*** Supplied records ***

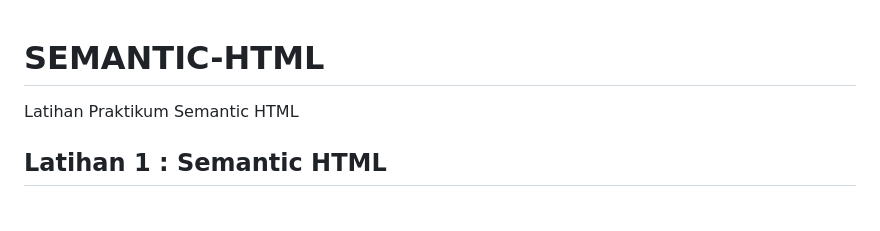
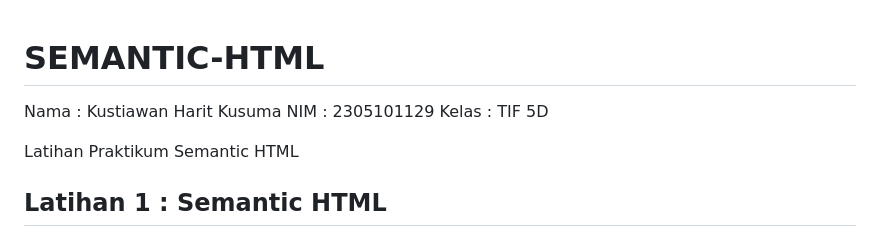
Before and after one commit to Harit28/SEMANTIC-HTML, a Markdown page: README.md, the part around the change. Drawn GitHub-style; blank space fills up the shorter version.

Commit message:
Update 2 README.md
update nama

```diff
--- a/README.md
+++ b/README.md
@@ -1,4 +1,9 @@
 # SEMANTIC-HTML
+
+Nama  : Kustiawan Harit Kusuma
+NIM   : 2305101129
+Kelas : TIF 5D
+
 Latihan Praktikum Semantic HTML
 
 ## Latihan 1 : Semantic HTML
```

*** End of Supplied records ***

Your objective: One exact copy of the data, no pictures: write it out line for line.

Exercise response:
Before and after one commit to Harit28/SEMANTIC-HTML, a Markdown page: README.md, the part around the change. Drawn GitHub-style; blank space fills up the shorter version.

Commit message:
Update 2 README.md
update nama

```diff
--- a/README.md
+++ b/README.md
@@ -1,4 +1,9 @@
 # SEMANTIC-HTML
+
+Nama  : Kustiawan Harit Kusuma
+NIM   : 2305101129
+Kelas : TIF 5D
+
 Latihan Praktikum Semantic HTML
 
 ## Latihan 1 : Semantic HTML
```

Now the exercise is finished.